When my mom called this morning and said that Aunt Loyza passed away last night, I was slightly surprised (or at least as much so as you can be considering that she was nearly 93 years old). I knew that she hadn't been feeling great for a couple of months but the last I had heard, she was doing better. She was a fighter and I thought my spunky great-great aunt would live "forever." At the very least, I thought she would surpass the "record" set my great-grandpa, who lived to be 93 years and about four months.
Aunt Loyza was my great-grandpa's little sister. I guess you could say she was little in more ways than one. Not only was she one day shy of being 15 years younger, but I'd guess I had bypassed her in height by the 4th grade. She more than made up for her lack of stature with her big personality and even bigger heart. With my great-grandpa gone since 1998, she was the last remaining sibling of that generation.
I know that when people reach their 80s and 90s that they're often prepared and ready to move on. I know that everyone who knew and loved Aunt Loyza can take comfort in the fact that she's now happily reunited with her husband, parents, siblings and countless other friends and relatives. I know that Aunt Loyza will be forever missed but never forgotten.
In memory of Aunt Loyza, I'd like to share a few memories.
- My earliest recollection of Aunt Loyza consists of her reading books to me. This may seem like an ordinary event in every child's life but Aunt Loyza had a special way of reading that made the experience unique. She read me the book backwards. Throughout my childhood, the running gag would be that we would sign cards to each other by writing our names backwards. I became Ybba and she was Azyol Tnua.
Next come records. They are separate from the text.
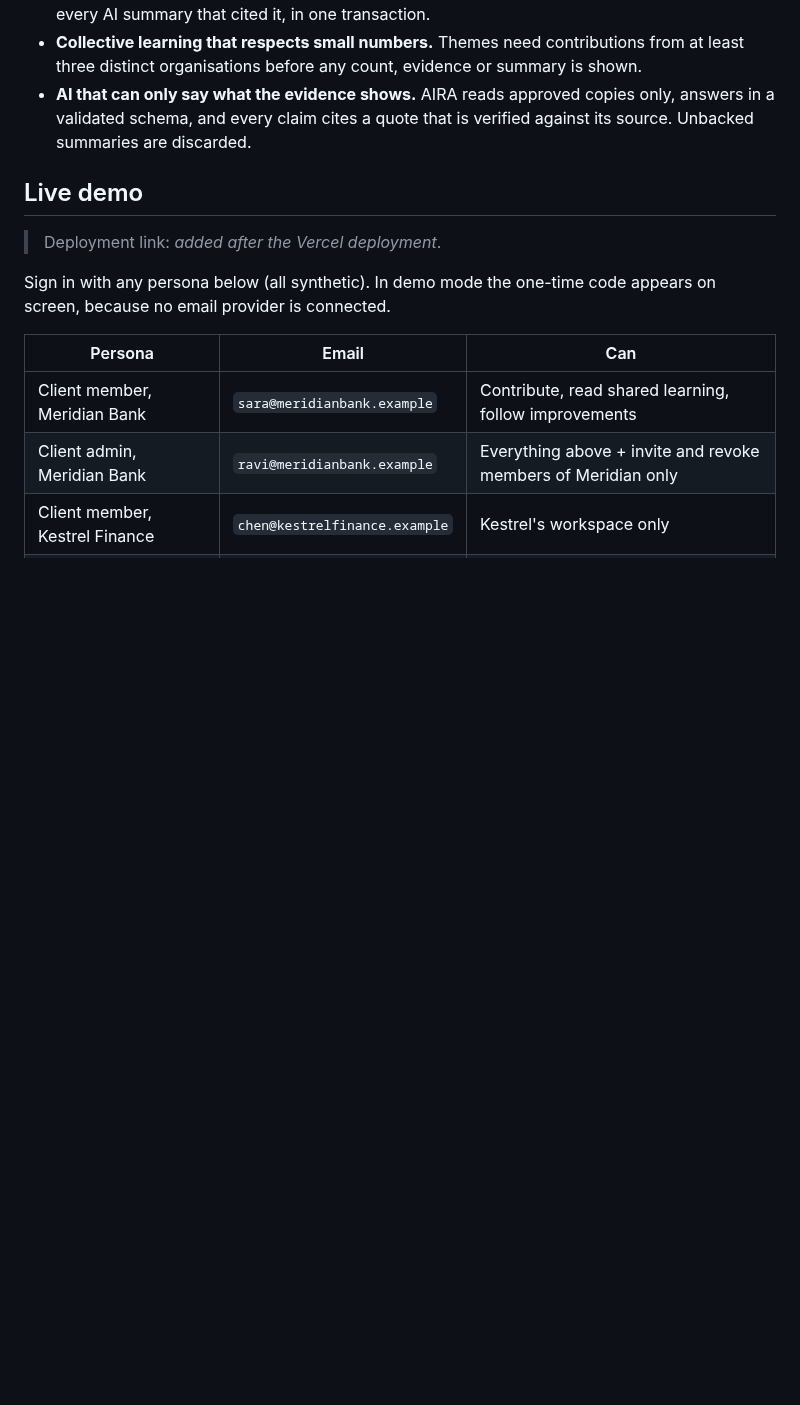
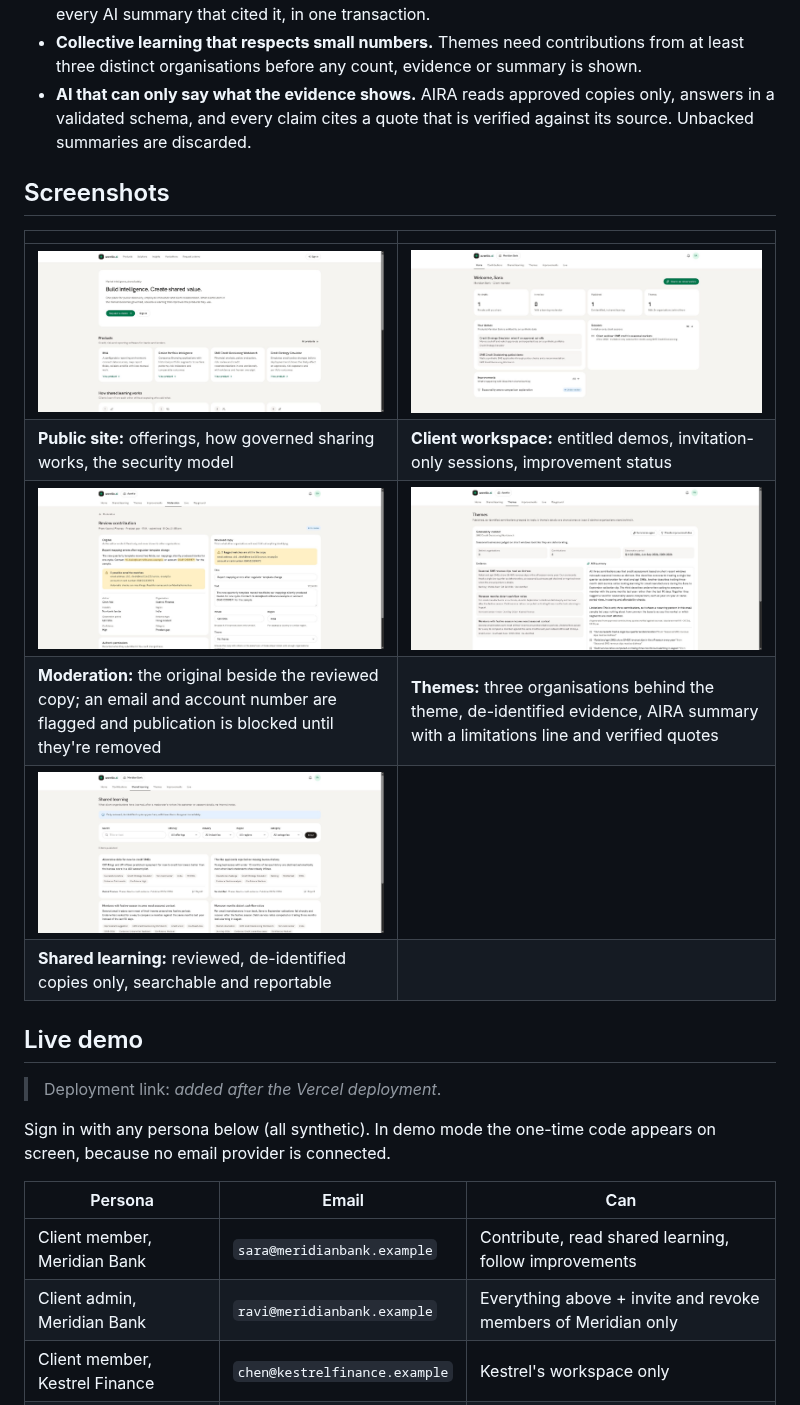
Before and after one commit to Sharon-rosario/azentio-platform, a Markdown page: README.md, the part around the change. Rendered like a GitHub page; pictures changed too: docs/screenshots/client-home.jpg (added), docs/screenshots/home.jpg (added), docs/screenshots/moderation.jpg (added); blank space fills up the shorter version.

Commit message:
docs: screenshots of the public site and key portal workflows
Public home, a client workspace, moderation with flagged identifiers,
themes with an AIRA summary and verified citations, and the shared
learning feed, all on synthetic data.

```diff
--- a/README.md
+++ b/README.md
@@ -35,6 +35,17 @@ Built for the **Azentio.ai Build Labs Special Challenge**.
   organisations before any count, evidence or summary is shown.
 - **AI that can only say what the evidence shows.** AIRA reads approved copies only, answers in a validated schema, and
   every claim cites a quote that is verified against its source. Unbacked summaries are discarded.
+
+## Screenshots
+
+| | |
+|---|---|
+| ![Public home page](docs/screenshots/home.jpg) | ![Client workspace](docs/screenshots/client-home.jpg) |
+| **Public site:** offerings, how governed sharing works, the security model | **Client workspace:** entitled demos, invitation-only sessions, improvement status |
+| ![Moderation review](docs/screenshots/moderation.jpg) | ![Themes with AIRA](docs/screenshots/themes.jpg) |
+| **Moderation:** the original beside the reviewed copy; an email and account number are flagged and publication is blocked until they're removed | **Themes:** three organisations behind the theme, de-identified evidence, AIRA summary with a limitations line and verified quotes |
+| ![Shared learning](docs/screenshots/shared.jpg) | |
+| **Shared learning:** reviewed, de-identified copies only, searchable and reportable | |
 
 ## Live demo
 
```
- When I was in elementary school, I visited Aunt Loyza at her house with my grandparents. I don't remember what the visit was specifically about but I do remember it being a dewy morning and I remember sifting flour. At the time, I had no idea what a sifter was (not sure I even know now). Wish I could piece together the pieces of this memory better.
- In recent years, I've gotten to know Aunt Loyza better and I'm so thankful for that. When I lived in Seattle, I joined her at several Williams Family Picnics. It was always a blast to see what kind of tricks she had up her sleeve and the gifts, such as the bright blue leg warmers below, were always worth a laugh.
|July 2006: Williams' Family Picnic|
|July 2008: Williams' Family Picnic|
|July 2009: Williams' Family Picnic|
|July 2010: Williams' Family Picnic|
|July 2010: Williams' Family Picnic with all our goodies.|
|July 2010: Something must've been funny!|
- After I moved to San Diego, I stopped by to see her on my visits home. In the past year, I saw her both on my summer and Christmas trips and I'm incredibly happy that I made these visits a priority. As a huge history lover, I enjoyed listening to her stories of childhood during the Great Depression, working during World War II and more. You just never knew what would come out of her mouth next and she always had us laughing, often with a twinkle in her eye that let you know that she was in on the joke.
- Last summer, I visited on a rare warm Seattle day but Aunt Loyza was chilly and had kept a fire burning all day in her living room. Being a true San Diegan now, I found the 75-degree day to be slightly cool too and I didn't mind the additional heat.
|July 2012: Visiting in the summer heat.|
- This past Christmas, my family stopped by to visit Aunt Loyza en route to Christmas Eve at my grandparent's house in Lake Stevens. While the visit was short, I'm so happy to have seen her one more time.
|Christmas 2012: Family Photo|
|Christmas 2012: Aunt Loyza meets my pug, Emma|
|Christmas 2012: Hugs!|